‘If anyone feels offended by my words, I would respond that I speak them with affection and with the best of intentions, quite apart from any personal interest or political ideology. My words are not those of a foe or an opponent. I am interested only in helping those who are in thrall to an individualistic, indifferent and self-centered mentality to be freed from those unworthy chains and to attain a way of living and thinking which is more humane, noble and fruitful, and which will bring dignity to their presence on this earth.
‘Jesus, the evangelizer par excellence and the Gospel in person, identifies especially with the little ones (cf. Mt 25:40). This reminds us Christians that we are called to care for the vulnerable of the earth. But the current model, with its emphasis on success and self-reliance, does not appear to favour an investment in efforts to help the slow, the weak or the less talented to find opportunities in life.
‘It is essential to draw near to new forms of poverty and vulnerability, in which we are called to recognize the suffering Christ, even if this appears to bring us no tangible and immediate benefits. I think of the homeless, the addicted, refugees, indigenous peoples, the elderly who are increasingly isolated and abandoned, and many others. Migrants present a particular challenge for me, since I am the pastor of a Church without frontiers, a Church which considers herself mother to all. For this reason, I exhort all countries to a generous openness which, rather than fearing the loss of local identity, will prove capable of creating new forms of cultural synthesis. How beautiful are those cities which overcome paralyzing mistrust, integrate those who are different and make this very integration a new factor of development!

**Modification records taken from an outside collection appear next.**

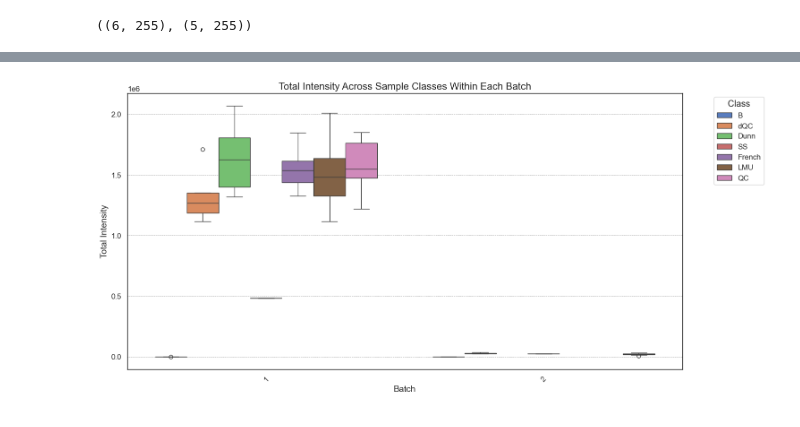
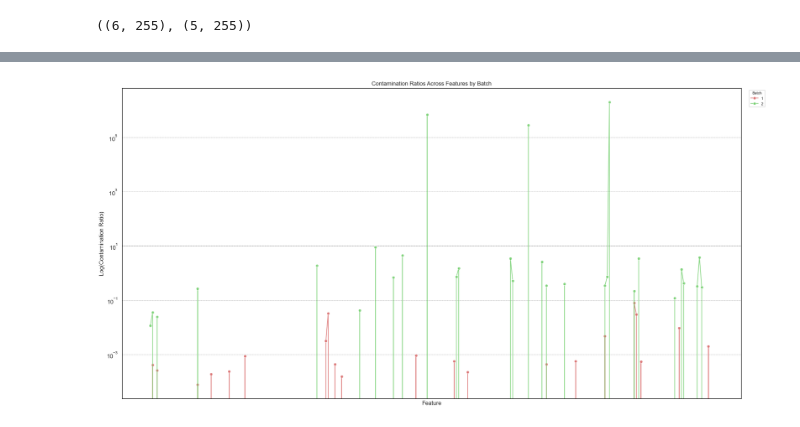
Before and after one commit to AliSaadatV/glycan_analysis, a Jupyter notebook: task1/notebooks/01_EDA.ipynb, the cells around one changed output, grey strips where cells are left out. Drawn from its saved outputs; the diff is of its cells as text; code cells hidden in the pictures.

```diff
--- a/task1/notebooks/01_EDA.ipynb
+++ b/task1/notebooks/01_EDA.ipynb
@@ -89,9 +66,0 @@ pd.DataFrame({'sample':data_mat['sample'].values,
-# %%
-# check batch effect
-pca = PCA(n_components=2)
-pca_results = pca.fit_transform(data_mat.iloc[:, 1:])
-sample_meta['PCA1'] = pca_results[:, 0]
-sample_meta['PCA2'] = pca_results[:, 1]
-
-# Plot PCA
-sns.scatterplot(data=sample_meta, x='PCA1', y='PCA2', hue='batch')
@@ -434,12 +237,22 @@ plt.show()
 # %%
-# Plot Intensity Distribution Across Classes Within Each Batch
-plt.figure(figsize=(16, 8))
-sns.boxplot(data=intensity_metadata, x='batch', y='total_intensity', hue='class')
-plt.title('Total Intensity Across Sample Classes Within Each Batch')
-plt.xlabel('Batch')
-plt.ylabel('Total Intensity')
-plt.legend(title='Class', bbox_to_anchor=(1.05, 1), loc='upper left')
-plt.xticks(rotation=45)
+# Plot contamination ratios as a line plot, colored by batch
+plt.figure(figsize=(20, 10))
+sns.lineplot(
+    data=contamination_long,
+    x='Feature',
+    y='Contamination_Ratio',
+    hue='Batch',
+    marker='o',
+    palette=['r', 'g'],
+    alpha=0.75
+)
+plt.title('Contamination Ratios Across Features by Batch')
+plt.xlabel('Features')
+plt.ylabel('Log(Contamination Ratio)')
+plt.legend(title='Batch', bbox_to_anchor=(1.01, 1), loc='upper left')
+plt.xticks([])
+plt.tight_layout()
+plt.yscale('log')
 plt.show()
 # %% [output]
-[figure, old version]
+[figure, new version]
```
Also changed, not shown: parts of 34 cells of this notebook, 1 other file.
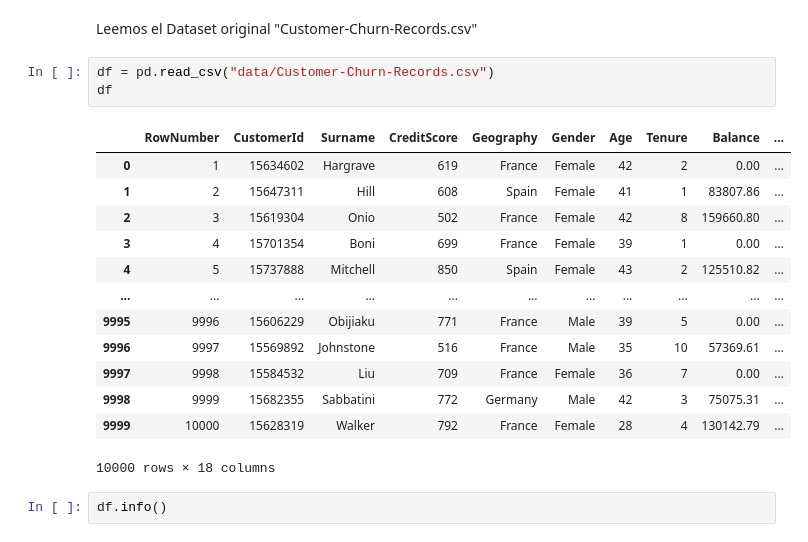
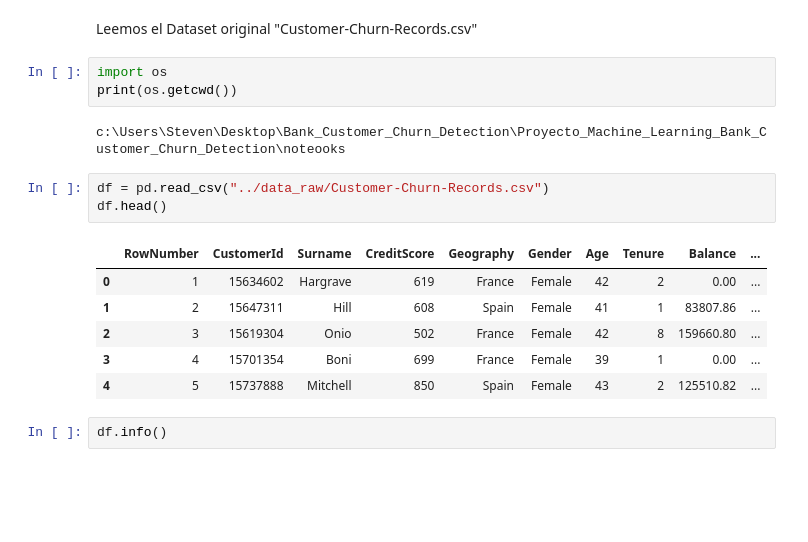
Before and after one commit to StevenNoboa/Proyecto_Machine_Learning_Bank_Customer_Churn_Detection, a Jupyter notebook: noteooks/Limpieza_EDA_ProyectoML_2.ipynb, the cells around one changed output. Cells and saved outputs as stored; diff of their text form; blank space fills up the shorter version.

```diff
--- a/noteooks/Limpieza_EDA_ProyectoML_2.ipynb
+++ b/noteooks/Limpieza_EDA_ProyectoML_2.ipynb
@@ -10,23 +10,21 @@ import seaborn as sns
 import matplotlib.pyplot as plt
 # %% [markdown]
 Leemos el Dataset original "Customer-Churn-Records.csv"
+# %%
+import os
+print(os.getcwd())
+# %% [output]
+c:\Users\Steven\Desktop\Bank_Customer_Churn_Detection\Proyecto_Machine_Learning_Bank_Customer_Churn_Detection\noteooks
 # %%
-df = pd.read_csv("data/Customer-Churn-Records.csv")
-df
+df = pd.read_csv("../data_raw/Customer-Churn-Records.csv")
+df.head()
 # %% [output]
 |  | RowNumber | CustomerId | Surname | CreditScore | Geography | Gender | Age | Tenure | Balance | ... |
 | 0 | 1 | 15634602 | Hargrave | 619 | France | Female | 42 | 2 | 0.00 | ... |
 | 1 | 2 | 15647311 | Hill | 608 | Spain | Female | 41 | 1 | 83807.86 | ... |
 | 2 | 3 | 15619304 | Onio | 502 | France | Female | 42 | 8 | 159660.80 | ... |
 | 3 | 4 | 15701354 | Boni | 699 | France | Female | 39 | 1 | 0.00 | ... |
 | 4 | 5 | 15737888 | Mitchell | 850 | Spain | Female | 43 | 2 | 125510.82 | ... |
-| ... | ... | ... | ... | ... | ... | ... | ... | ... | ... | ... |
-| 9995 | 9996 | 15606229 | Obijiaku | 771 | France | Male | 39 | 5 | 0.00 | ... |
-| 9996 | 9997 | 15569892 | Johnstone | 516 | France | Male | 35 | 10 | 57369.61 | ... |
-| 9997 | 9998 | 15584532 | Liu | 709 | France | Female | 36 | 7 | 0.00 | ... |
-| 9998 | 9999 | 15682355 | Sabbatini | 772 | Germany | Male | 42 | 3 | 75075.31 | ... |
-| 9999 | 10000 | 15628319 | Walker | 792 | France | Female | 28 | 4 | 130142.79 | ... |
-10000 rows × 18 columns
 # %%
 df.info()
 # %% [output]
```
Also changed, not shown: parts of 3 cells of this notebook, 5 other files.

How attractive are those cities which, even in their architectural design, are full of spaces which connect, relate and favor the recognition of others!’